WASHINGTON, D.C. – A U.S. judge declined to order Binance.US to make its executives more available for depositions, or for the U.S. Securities and Exchange Commission (SEC) to back down in its demands for more documents during a hearing Monday.

Rather, Magistrate Judge Zia Faruqui urged the two parties to work on the various discovery requests together, asking the SEC to narrow its request for information but allowing it to depose certain shard holders to establish whether Binance.US’s funds are safe. The crypto exchange, a branch of the global Binance entity, should share more information about its relationship with Ceffu, its service provider, he said.

“I’m not going to order from the bench right now that they produce or not produce things. Let’s continue to try to work this out,” he said. “I just want to keep things moving.”

At the heart of the SEC’s argument is a concern that Ceffu is far more closely related to Binance Holdings Limited, its global entity, than is permitted by a mutually agreed upon order requiring Binance.US and its parent company BAM Trading to keep all U.S. customer funds in wallets accessible only by U.S. personnel.

Matthew Martens, an attorney with Wilmer Hale representing Binance.US, said the regulator’s requests for documents were so broad it would be impossible to produce them. “Chasing down exactly how that software works is neither here nor there,” he said.

Read more: Binance Is Supposedly Separate From Crypto Custodian Ceffu. The SEC Has Questions

The judge said Binance needs to provide more information about its current custody solution: “I think we need more than we’ve got right now,” adding as an aside that he wasn’t “super confident that BAM has total control of their assets.”

SEC attorney Jennifer Farer said part of the issue is “we don’t know what we don’t know,” in arguing that the regulator needed large amounts of information about Binance.US’ new wallet arrangement.

“That is foolishness. It’s not serious litigation,” Martens said later on in the hearing.

In June, the SEC sued Binance and founder Changpeng “CZ” Zhao, accusing them of running an unlicensed securities exchange.
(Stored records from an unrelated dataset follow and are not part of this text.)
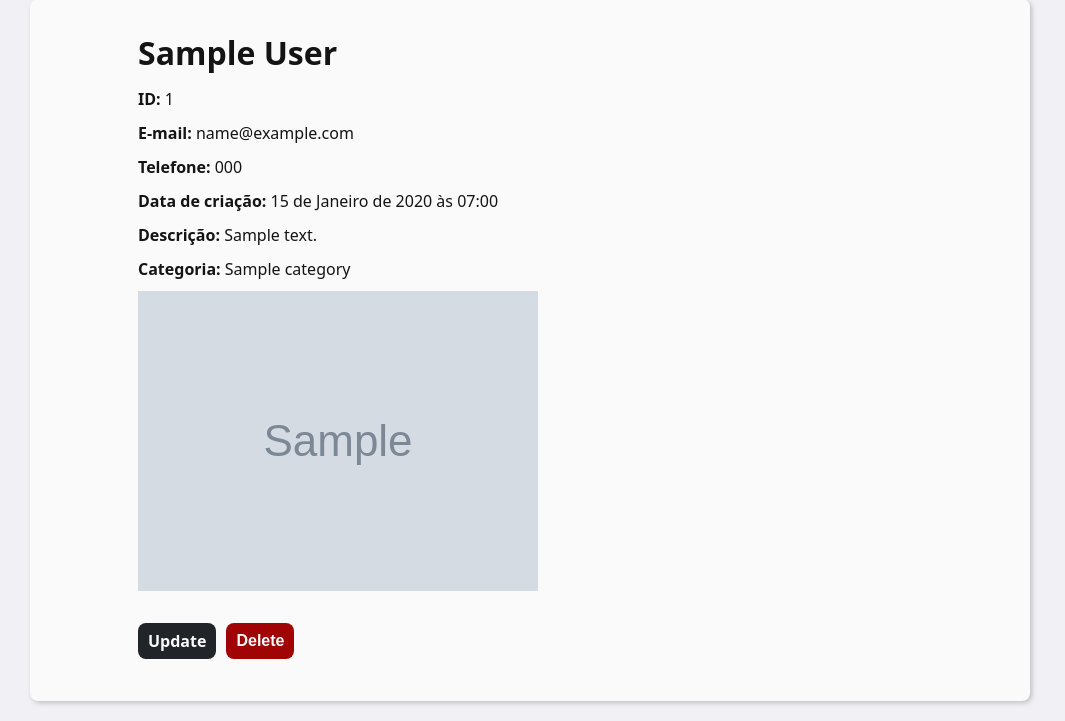
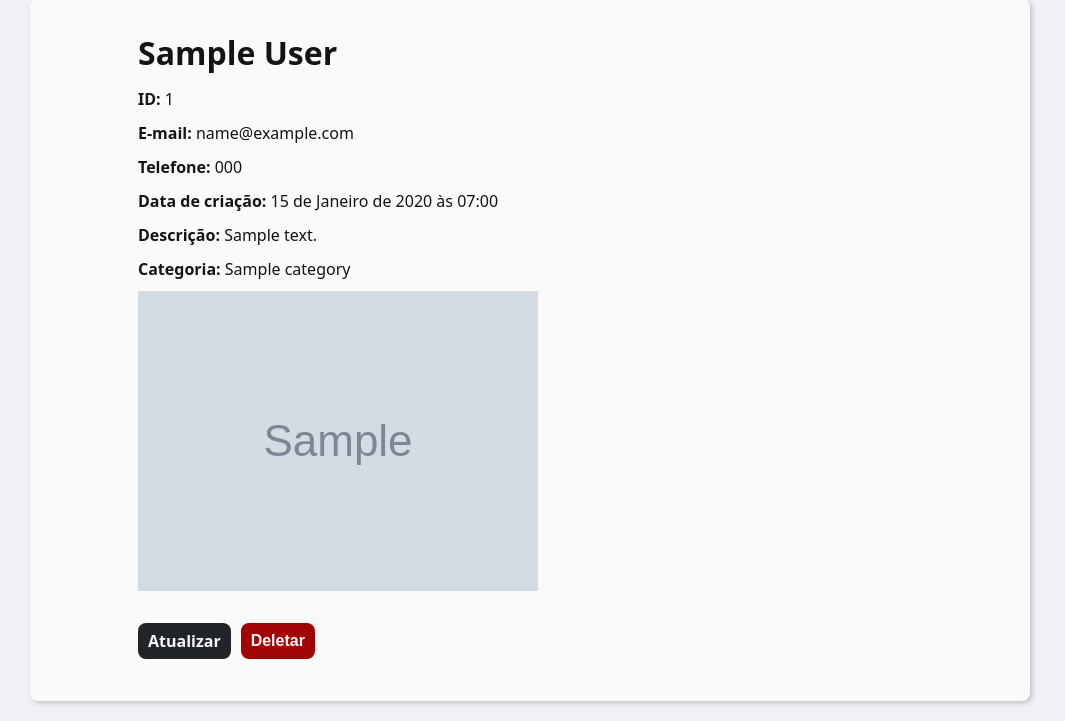
Before and after one commit to ThomasNicholas21/ProjetoAgenda, a Django app: page /contact/1/ in a window 1280 px wide. Shown: the part 203-924 px from the top of the page, without its empty margins (110-1175 px from the left). Run offline with Django 4.2, Linux system fonts and the light colour scheme; a user stored in the database is signed in; tables that the repository leaves empty hold one stand-in row (values such as "Sample post"); grey boxes marked "Sample" are stand-in pictures.

Commit message:
chore: alterando variáveis

```diff
--- a/contact/templates/contact/contact.html
+++ b/contact/templates/contact/contact.html
@@ -22,7 +22,7 @@
         {% if user == contact.owner %}
         <div class="contact-links">
             <a class="btn btn-link" href="{% url "contact:update" contact.id %}">
-                Update
+                Atualizar
             </a>
 
             <form action="{% url "contact:delete" contact.id %}" method="POST">
@@ -35,7 +35,7 @@
                 </button>
                 {% else %}
                 <button class="btn btn-link btn-delete" type="submit">
-                    Delete
+                    Deletar
                 </button>
                 {% endif %}
             </form>
```
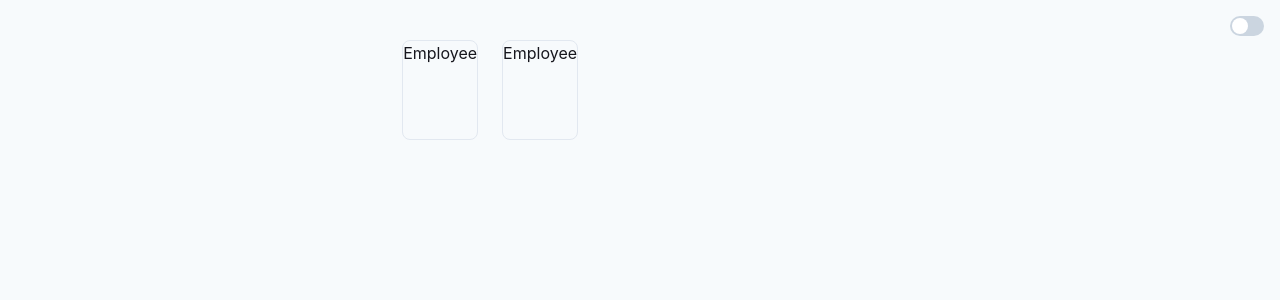
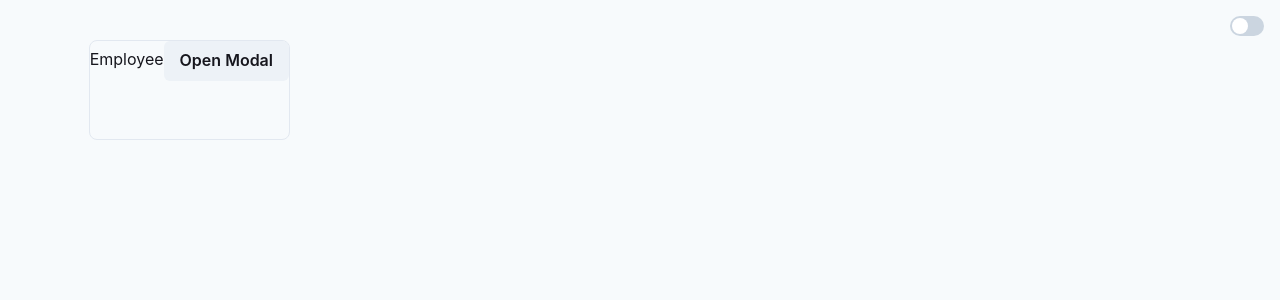
Before and after one commit to kloudysky/employee-directory, a Next.js app in the folder web/: page / in a window 1280 px wide. Shown: the top 300 px of the page. Built offline with nearby package versions, Linux system fonts and the light colour scheme.

Commit message:
created basic  formodal and employee card components

```diff
--- a/web/package.json
+++ b/web/package.json
@@ -10,6 +10,7 @@
     "@chakra-ui/react": "^1.4.2",
     "@emotion/react": "^11.0.0",
     "@emotion/styled": "^11.0.0",
+    "formik": "^2.2.9",
     "framer-motion": "^4.0.3",
     "next": "latest",
     "react": "^17.0.2",
--- /dev/null
+++ b/web/src/components/EmployeeCard.tsx
@@ -0,0 +1,44 @@
+import { Box, FormControl, FormLabel, Input } from "@chakra-ui/react";
+import { Formik, Form } from "formik";
+import React from "react";
+import { FormModal } from "./FormModal";
+
+interface EmployeeCardProps {}
+
+export const EmployeeCard: React.FC<EmployeeCardProps> = ({}) => {
+  return (
+    <Box
+      maxW="lg"
+      borderWidth="1px"
+      borderRadius="lg"
+      overflow="hidden"
+      h="100"
+    >
+      Employee
+      <FormModal>
+        <Formik
+          initialValues={{ firstName: "", lastName: "" }}
+          onSubmit={(values) => {
+            console.log(values);
+          }}
+        >
+          {({ values, handleChange }) => (
+            <Form>
+              <div>Hello World</div>
+              <FormControl>
+                <FormLabel htmlFor="firstName">First Name</FormLabel>
+                <Input
+                  value={values.firstName}
+                  onChange={handleChange}
+                  id="firstName"
+                  placeholder="First Name"
+                />
+                {/* <FormErrorMessage>{form.errors.name}</FormErrorMessage> */}
+              </FormControl>
+            </Form>
+          )}
+        </Formik>
+      </FormModal>
+    </Box>
+  );
+};
--- /dev/null
+++ b/web/src/components/FormModal.tsx
@@ -0,0 +1,47 @@
+import {
+  Button,
+  FormControl,
+  FormErrorMessage,
+  FormLabel,
+  Input,
+  Modal,
+  ModalBody,
+  ModalCloseButton,
+  ModalContent,
+  ModalFooter,
+  ModalHeader,
+  ModalOverlay,
+  useDisclosure,
+} from "@chakra-ui/react";
+import { Form, Formik } from "formik";
+import React from "react";
+
+interface FormModalProps {}
+
+export const FormModal: React.FC<FormModalProps> = ({ children }) => {
+  const { isOpen, onOpen, onClose } = useDisclosure();
+  return (
+    <>
+      <Button onClick={onOpen}>Open Modal</Button>
+      <Modal
+        isCentered
+        onClose={onClose}
+        isOpen={isOpen}
+        motionPreset="slideInBottom"
+      >
+        <ModalOverlay />
+        <ModalContent>
+          <ModalHeader>Modal Title</ModalHeader>
+          <ModalCloseButton />
+          <ModalBody>{children}</ModalBody>
+          <ModalFooter>
+            <Button colorScheme="blue" mr={3} onClick={onClose}>
+              Close
+            </Button>
+            <Button variant="ghost">Secondary Action</Button>
+          </ModalFooter>
+        </ModalContent>
+      </Modal>
+    </>
+  );
+};
--- a/web/src/pages/index.tsx
+++ b/web/src/pages/index.tsx
@@ -1,29 +1,31 @@
 import { Box, Grid } from "@chakra-ui/layout";
+import {
+  useDisclosure,
+  Button,
+  Modal,
+  ModalOverlay,
+  ModalContent,
+  ModalHeader,
+  ModalCloseButton,
+  ModalBody,
+  ModalFooter,
+  transition,
+  FormControl,
+  FormErrorMessage,
+  FormLabel,
+  Input,
+} from "@chakra-ui/react";
+import { Formik, Form } from "formik";
 import React from "react";
 import { Container } from "../components/Container";
 import { DarkModeSwitch } from "../components/DarkModeSwitch";
+import { EmployeeCard } from "../components/EmployeeCard";
+import { FormModal } from "../components/FormModal";
 
 const Index = () => (
   <Container height="100vh">
     <Grid mt={10} templateColumns="repeat(5, 1fr)" gap={6}>
-      <Box
-        maxW="lg"
-        borderWidth="1px"
-        borderRadius="lg"
-        overflow="hidden"
-        h="100"
-      >
-        Employee
-      </Box>
-      <Box
-        maxW="lg"
-        borderWidth="1px"
-        borderRadius="lg"
-        overflow="hidden"
-        h="100"
-      >
-        Employee
-      </Box>
+      <EmployeeCard />
     </Grid>
     <DarkModeSwitch />
   </Container>
```
Also changed, not shown: 1 other file (tests, documents, lock files or other folders).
Since then, the regulator has been working to ensure that assets from U.S. customers would stay in the U.S.